What you will do:
In the data below, find the line that contains "One commit to kirhammer/oscommerce-experimento" and the line that contains "implementation details of". Copy both, plus every line between them, exactly.

Records contained in a dataset
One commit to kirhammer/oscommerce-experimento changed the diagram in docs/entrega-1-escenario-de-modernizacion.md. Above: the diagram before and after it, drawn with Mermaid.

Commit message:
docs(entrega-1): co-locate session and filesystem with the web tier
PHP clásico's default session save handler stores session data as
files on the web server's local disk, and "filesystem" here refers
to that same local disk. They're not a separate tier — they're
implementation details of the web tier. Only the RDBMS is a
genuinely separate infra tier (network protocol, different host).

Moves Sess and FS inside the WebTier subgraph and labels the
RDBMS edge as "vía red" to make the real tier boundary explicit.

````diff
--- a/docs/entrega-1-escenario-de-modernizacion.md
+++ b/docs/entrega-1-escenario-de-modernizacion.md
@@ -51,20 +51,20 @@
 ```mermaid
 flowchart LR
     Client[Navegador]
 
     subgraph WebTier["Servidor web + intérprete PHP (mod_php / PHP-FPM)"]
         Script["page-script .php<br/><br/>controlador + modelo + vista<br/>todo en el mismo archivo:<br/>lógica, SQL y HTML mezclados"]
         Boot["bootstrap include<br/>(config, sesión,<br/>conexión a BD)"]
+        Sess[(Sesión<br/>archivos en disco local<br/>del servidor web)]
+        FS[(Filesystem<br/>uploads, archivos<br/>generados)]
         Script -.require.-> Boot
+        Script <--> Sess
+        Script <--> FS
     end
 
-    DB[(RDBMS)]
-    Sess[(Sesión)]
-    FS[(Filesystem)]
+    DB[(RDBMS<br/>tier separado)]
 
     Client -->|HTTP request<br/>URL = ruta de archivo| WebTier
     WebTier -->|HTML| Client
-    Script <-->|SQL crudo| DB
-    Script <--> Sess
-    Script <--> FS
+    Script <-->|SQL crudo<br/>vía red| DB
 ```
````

...

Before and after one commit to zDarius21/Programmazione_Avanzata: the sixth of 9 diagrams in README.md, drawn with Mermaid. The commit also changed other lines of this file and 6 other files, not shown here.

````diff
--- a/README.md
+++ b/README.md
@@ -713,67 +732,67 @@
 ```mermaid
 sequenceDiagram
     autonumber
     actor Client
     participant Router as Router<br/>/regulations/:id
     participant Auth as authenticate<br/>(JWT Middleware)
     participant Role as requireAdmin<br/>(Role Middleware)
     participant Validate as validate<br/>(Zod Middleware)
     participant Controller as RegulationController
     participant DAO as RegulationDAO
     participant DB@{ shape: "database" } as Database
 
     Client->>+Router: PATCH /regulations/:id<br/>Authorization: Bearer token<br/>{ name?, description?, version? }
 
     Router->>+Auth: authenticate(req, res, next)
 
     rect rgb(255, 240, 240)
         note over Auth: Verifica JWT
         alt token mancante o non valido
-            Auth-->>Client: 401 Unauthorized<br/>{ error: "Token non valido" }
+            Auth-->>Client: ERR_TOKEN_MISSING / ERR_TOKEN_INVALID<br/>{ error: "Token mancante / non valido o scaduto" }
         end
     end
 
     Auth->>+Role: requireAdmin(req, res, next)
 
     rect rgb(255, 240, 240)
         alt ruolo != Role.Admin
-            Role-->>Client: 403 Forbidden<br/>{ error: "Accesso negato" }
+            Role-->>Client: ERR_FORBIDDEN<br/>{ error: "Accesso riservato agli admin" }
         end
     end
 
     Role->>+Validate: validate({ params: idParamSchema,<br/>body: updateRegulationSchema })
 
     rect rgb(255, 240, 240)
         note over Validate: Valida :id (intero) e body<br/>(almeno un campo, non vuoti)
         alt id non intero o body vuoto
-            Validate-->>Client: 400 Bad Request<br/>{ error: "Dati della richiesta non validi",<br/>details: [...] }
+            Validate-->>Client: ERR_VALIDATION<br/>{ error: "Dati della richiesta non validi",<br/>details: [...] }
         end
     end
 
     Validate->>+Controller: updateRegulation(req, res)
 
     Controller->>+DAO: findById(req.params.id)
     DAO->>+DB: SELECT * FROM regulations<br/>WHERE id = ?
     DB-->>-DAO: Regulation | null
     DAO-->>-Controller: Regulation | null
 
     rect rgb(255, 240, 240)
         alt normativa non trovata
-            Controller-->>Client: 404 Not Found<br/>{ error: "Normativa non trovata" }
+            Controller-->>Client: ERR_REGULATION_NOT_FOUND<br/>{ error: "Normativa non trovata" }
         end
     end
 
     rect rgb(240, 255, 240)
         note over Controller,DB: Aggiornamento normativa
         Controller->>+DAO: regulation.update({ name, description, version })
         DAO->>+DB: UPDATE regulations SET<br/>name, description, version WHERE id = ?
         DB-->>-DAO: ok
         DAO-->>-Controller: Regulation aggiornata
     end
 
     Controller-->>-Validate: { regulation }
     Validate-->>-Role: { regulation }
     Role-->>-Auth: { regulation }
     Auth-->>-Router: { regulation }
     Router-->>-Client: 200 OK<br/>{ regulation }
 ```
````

Solved exercise:
One commit to kirhammer/oscommerce-experimento changed the diagram in docs/entrega-1-escenario-de-modernizacion.md. Above: the diagram before and after it, drawn with Mermaid.

Commit message:
docs(entrega-1): co-locate session and filesystem with the web tier
PHP clásico's default session save handler stores session data as
files on the web server's local disk, and "filesystem" here refers
to that same local disk. They're not a separate tier — they're
implementation details of the web tier. Only the RDBMS is a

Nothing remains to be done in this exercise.